Dormant Bank and Building Society Accounts Bill [HL]
Lord Davies of Oldham (Deputy Chief Whip (House of Lords), HM Household; Labour)
My Lords, the noble Viscount is well versed in these issues. I was not going to suggest that there was 100 per cent approval from the Delegated Powers Committee—heavens, I have far too much respect for its members to think that they cannot find a number of weaknesses in the legislation. On the question of scrutiny, however—I believe that the noble Viscount, Lord Eccles, would concede this point—the committee regarded the Government's position as being well within the confines of the way in which the provisions of the National Lottery Act already operate. Indeed, this House considered that Act, as did the other place, to a very great extent a few short years ago.
The amendment deals with the powers of the Secretary of State. The noble Baroness is distressed that one particular Secretary of State is vested with the responsibility of exercising these powers. I make the obvious point that there must always be one. In circumstances in which it is clear that a number of Ministries have a real interest in this issue, I assure the House that the work will be the product of interdepartmental work by civil servants. However, there must be ministerial responsibility, and the appropriate Ministry here is the Department for Children, Schools and Families.
Big plays a very important part in the operation of the lottery, and this House has recognised that role. The suggestion is that Big should operate under the National Lottery Act without excessive constraints, but that in its operation of this particular issue, there should be additional parliamentary scrutiny of the direction. Let me say that the affirmative procedure—in other words, if the Secretary of State had to table approval for the decisions that he has to take—would exaggerate the necessity. It was not thought necessary with the National Lottery Act, which set up a public body.

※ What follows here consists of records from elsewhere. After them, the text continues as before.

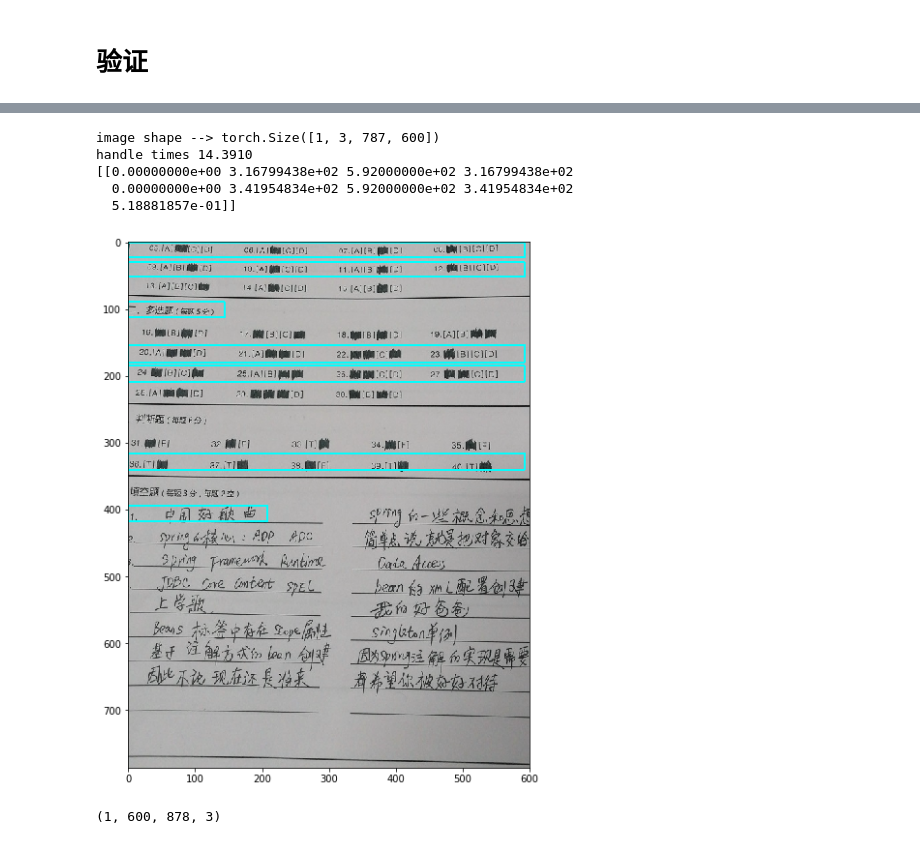
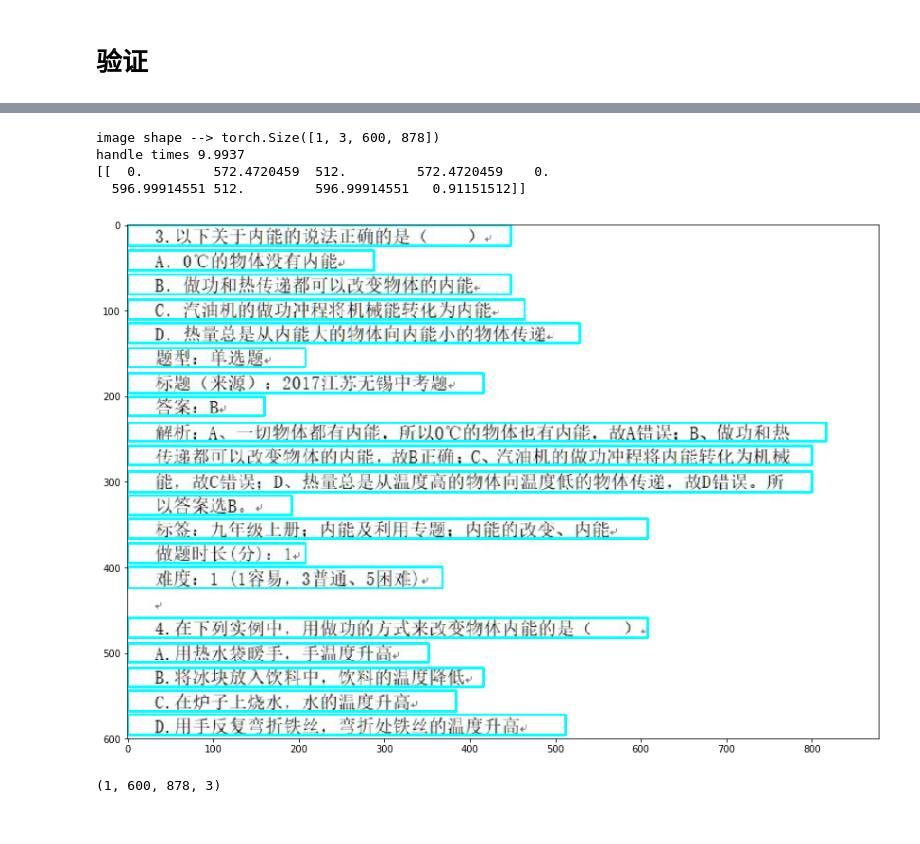
Before and after one commit to hecongziyu/myproject, a Jupyter notebook: object detect/text detect.ipynb, the cells around one changed output, grey strips where cells are left out. Cells and saved outputs as stored; diff of their text form; code cells hidden in the pictures.

```diff
--- a/object detect/text detect.ipynb
+++ b/object detect/text detect.ipynb
@@ -591,40 +589,39 @@ def showValidNet(image,im_info):
     start_time = time.time()
     with torch.no_grad():
         image_src, blob, scores , rpn_cls_prob, rpn_bbox_pred, rpn_cls_score,rpn_cls_prob_reshape = validNet(image,im_info)
     print('handle times {:.4f}'.format((time.time() - start_time)))
     plt.rcParams['figure.figsize'] = 15, 10
     boxes = blob.data.numpy()[:,1:5]
     boxes = boxes.astype(np.int)
     score = scores.data.numpy()
     score = score.reshape(score.shape[0])
     image_new = image_src.reshape(image_src.shape[1],image_src.shape[2], image_src.shape[3])
 
     dets = np.hstack((boxes, score[:, np.newaxis])).astype(np.float32)
 #     print('dets --> \n {}'.format(dets))
     keep = nms.nms(dets, 0.3)
     dets = dets[keep,:]
 
     line = connect_proposal(dets[:, 0:4], dets[:, 4], image_new.shape)
 #     line = line.astype(int)
 #     print(line)
     # image_new = image_src.reshape(image_src.shape[1],image_src.shape[2], image_src.shape[3])
     print(line[0:1])
     save_results('newimg.jpg',image_orig, line, 0.5)
     return rpn_cls_prob, rpn_bbox_pred, rpn_cls_score,rpn_cls_prob_reshape,boxes,score, line,dets,image_new
 
-img_path = '/home/hecong/temp/data/txtdect/img/5.jpg'
+img_path = '/home/hecong/temp/data/txtdect/img/2.jpg'
 image = cv2.imread(img_path,cv2.IMREAD_COLOR)
 im_info = [image.shape[0],image.shape[1],1]
 
 rpn_cls_prob, rpn_bbox_pred, rpn_cls_score,rpn_cls_prob_reshape,boxes,score, line,dets,image_new  =  showValidNet(image,im_info)
 # showValidNet(image,im_info)
 # %% [output]
-image shape --> torch.Size([1, 3, 787, 600])
-handle times 14.3910
-[[0.00000000e+00 3.16799438e+02 5.92000000e+02 3.16799438e+02
-  0.00000000e+00 3.41954834e+02 5.92000000e+02 3.41954834e+02
-  5.18881857e-01]]
+image shape --> torch.Size([1, 3, 600, 878])
+handle times 9.9937
+[[  0.         572.4720459  512.         572.4720459    0.
+  596.99914551 512.         596.99914551   0.91151512]]
-[figure, old version]
+[figure, new version]
 # %%
 PIXEL_MEANS = np.array([[[102.9801, 115.9465, 122.7717]]])
 image = cv2.imread('d:\\2.jpg',cv2.IMREAD_COLOR)
```
Also changed, not shown: parts of 1 cell of this notebook, 3 other files.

This is a private body; yet it is being suggested that the parliamentary scrutiny of that body should be at that level of intensity.
I cannot recall a time when noble Lords opposite—certainly not noble Lords speaking for the Official Opposition—have suggested that a private institution should be subject to this degree of intensive parliamentary scrutiny. It seems odd that this was not suggested with regard to the lottery, but that it is suggested in this rather specific and relatively small-scale operation of Big. It is suggested that those directions should be subject to this intensive parliamentary scrutiny, and I can maintain only that the demands are excessive and unnecessary. This body will be accountable, transparent and answerable. There is no question that it will not be subject to public scrutiny as envisaged in the Bill. I hope that the noble Lord will accept the Government's argument.